Change listing data

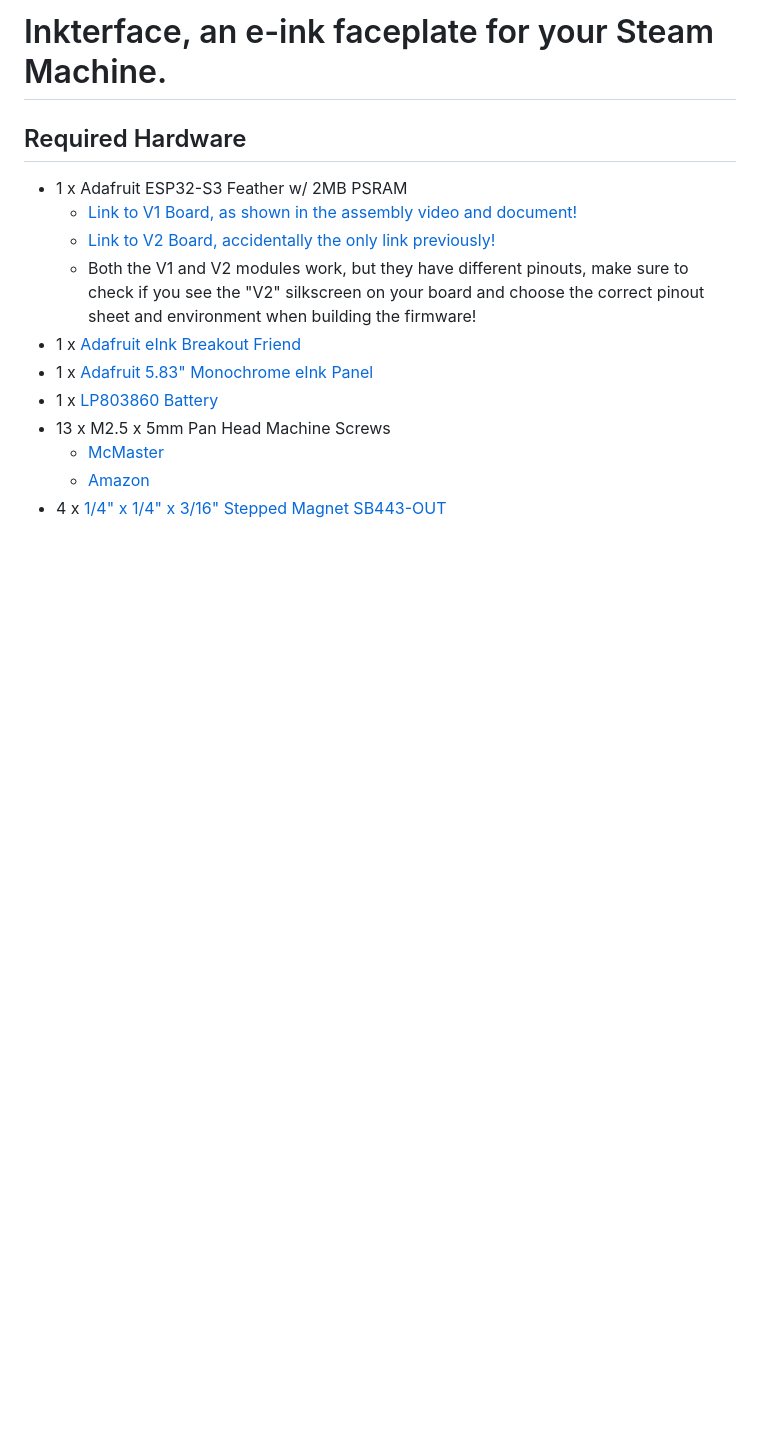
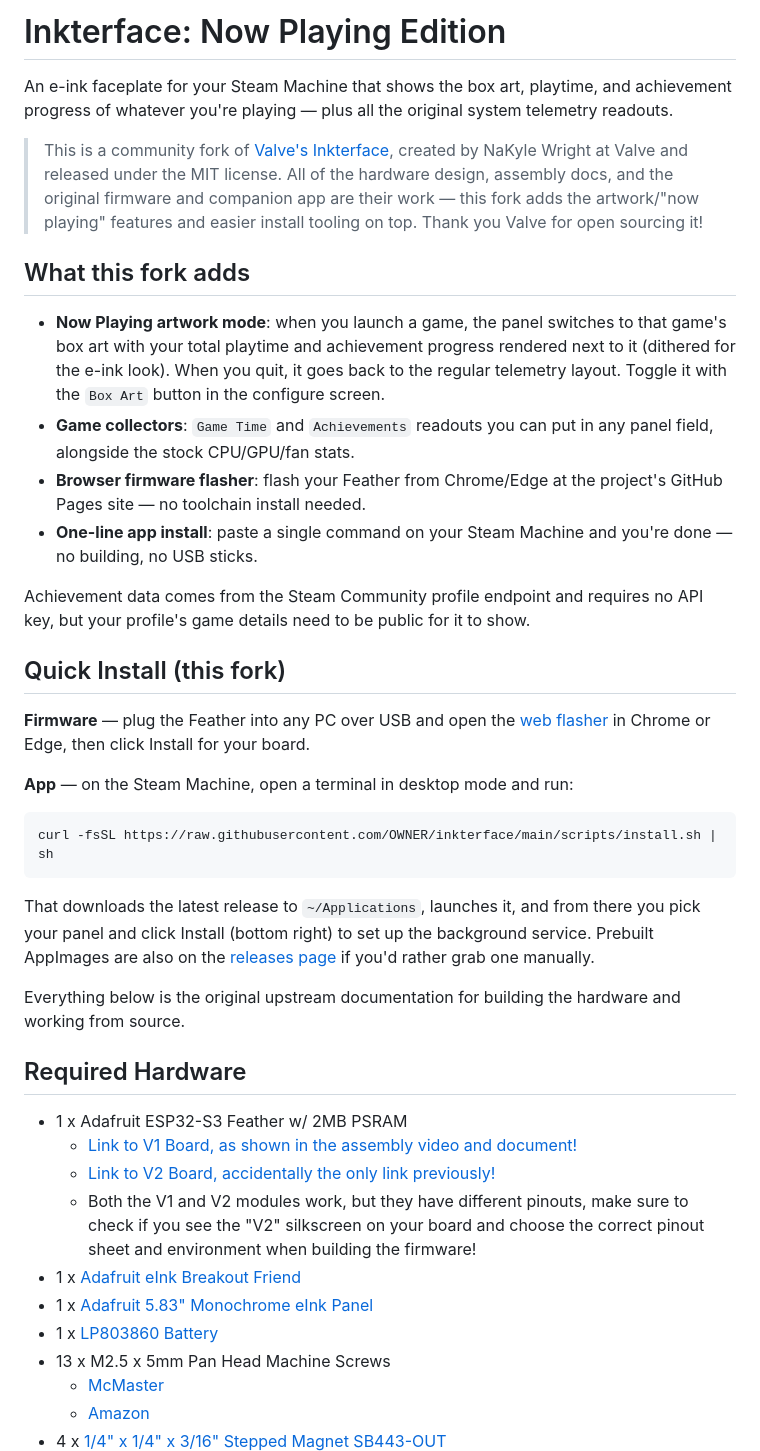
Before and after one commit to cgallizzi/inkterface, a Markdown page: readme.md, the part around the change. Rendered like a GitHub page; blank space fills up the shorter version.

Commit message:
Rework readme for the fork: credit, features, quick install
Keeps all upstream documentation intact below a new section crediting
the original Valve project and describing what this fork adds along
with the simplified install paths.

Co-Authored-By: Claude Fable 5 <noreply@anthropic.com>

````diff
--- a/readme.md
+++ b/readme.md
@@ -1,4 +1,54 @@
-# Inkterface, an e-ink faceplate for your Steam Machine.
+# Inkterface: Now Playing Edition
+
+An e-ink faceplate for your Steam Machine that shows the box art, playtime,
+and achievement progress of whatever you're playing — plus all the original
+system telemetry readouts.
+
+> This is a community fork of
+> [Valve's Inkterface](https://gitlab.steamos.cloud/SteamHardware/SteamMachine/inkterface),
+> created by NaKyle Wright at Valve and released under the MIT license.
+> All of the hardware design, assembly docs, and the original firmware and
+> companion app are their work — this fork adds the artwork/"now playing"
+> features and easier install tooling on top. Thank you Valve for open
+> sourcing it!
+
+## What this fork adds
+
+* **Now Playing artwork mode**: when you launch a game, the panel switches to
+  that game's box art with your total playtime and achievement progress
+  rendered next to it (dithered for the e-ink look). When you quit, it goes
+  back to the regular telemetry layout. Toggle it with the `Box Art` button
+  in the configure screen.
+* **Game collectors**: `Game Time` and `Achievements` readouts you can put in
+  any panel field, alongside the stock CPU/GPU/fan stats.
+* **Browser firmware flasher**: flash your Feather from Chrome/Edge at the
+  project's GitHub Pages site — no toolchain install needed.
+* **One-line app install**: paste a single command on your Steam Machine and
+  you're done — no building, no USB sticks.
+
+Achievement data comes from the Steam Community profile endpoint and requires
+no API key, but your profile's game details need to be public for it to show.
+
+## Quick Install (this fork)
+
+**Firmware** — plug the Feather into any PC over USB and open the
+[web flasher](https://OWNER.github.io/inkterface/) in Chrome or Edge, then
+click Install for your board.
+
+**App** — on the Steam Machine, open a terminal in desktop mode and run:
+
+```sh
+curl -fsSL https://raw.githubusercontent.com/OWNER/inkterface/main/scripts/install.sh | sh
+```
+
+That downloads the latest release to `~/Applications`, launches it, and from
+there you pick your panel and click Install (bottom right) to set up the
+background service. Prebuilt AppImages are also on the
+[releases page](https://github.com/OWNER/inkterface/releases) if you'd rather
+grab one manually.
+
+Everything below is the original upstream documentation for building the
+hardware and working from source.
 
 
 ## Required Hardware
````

◆ YOUR ASSIGNMENT
Retype all the data exactly. Omit pictures.

◆ RESPONSE TO THE TASK
Before and after one commit to cgallizzi/inkterface, a Markdown page: readme.md, the part around the change. Rendered like a GitHub page; blank space fills up the shorter version.

Commit message:
Rework readme for the fork: credit, features, quick install
Keeps all upstream documentation intact below a new section crediting
the original Valve project and describing what this fork adds along
with the simplified install paths.

Co-Authored-By: Claude Fable 5 <noreply@anthropic.com>

````diff
--- a/readme.md
+++ b/readme.md
@@ -1,4 +1,54 @@
-# Inkterface, an e-ink faceplate for your Steam Machine.
+# Inkterface: Now Playing Edition
+
+An e-ink faceplate for your Steam Machine that shows the box art, playtime,
+and achievement progress of whatever you're playing — plus all the original
+system telemetry readouts.
+
+> This is a community fork of
+> [Valve's Inkterface](https://gitlab.steamos.cloud/SteamHardware/SteamMachine/inkterface),
+> created by NaKyle Wright at Valve and released under the MIT license.
+> All of the hardware design, assembly docs, and the original firmware and
+> companion app are their work — this fork adds the artwork/"now playing"
+> features and easier install tooling on top. Thank you Valve for open
+> sourcing it!
+
+## What this fork adds
+
+* **Now Playing artwork mode**: when you launch a game, the panel switches to
+  that game's box art with your total playtime and achievement progress
+  rendered next to it (dithered for the e-ink look). When you quit, it goes
+  back to the regular telemetry layout. Toggle it with the `Box Art` button
+  in the configure screen.
+* **Game collectors**: `Game Time` and `Achievements` readouts you can put in
+  any panel field, alongside the stock CPU/GPU/fan stats.
+* **Browser firmware flasher**: flash your Feather from Chrome/Edge at the
+  project's GitHub Pages site — no toolchain install needed.
+* **One-line app install**: paste a single command on your Steam Machine and
+  you're done — no building, no USB sticks.
+
+Achievement data comes from the Steam Community profile endpoint and requires
+no API key, but your profile's game details need to be public for it to show.
+
+## Quick Install (this fork)
+
+**Firmware** — plug the Feather into any PC over USB and open the
+[web flasher](https://OWNER.github.io/inkterface/) in Chrome or Edge, then
+click Install for your board.
+
+**App** — on the Steam Machine, open a terminal in desktop mode and run:
+
+```sh
+curl -fsSL https://raw.githubusercontent.com/OWNER/inkterface/main/scripts/install.sh | sh
+```
+
+That downloads the latest release to `~/Applications`, launches it, and from
+there you pick your panel and click Install (bottom right) to set up the
+background service. Prebuilt AppImages are also on the
+[releases page](https://github.com/OWNER/inkterface/releases) if you'd rather
+grab one manually.
+
+Everything below is the original upstream documentation for building the
+hardware and working from source.
 
 
 ## Required Hardware
````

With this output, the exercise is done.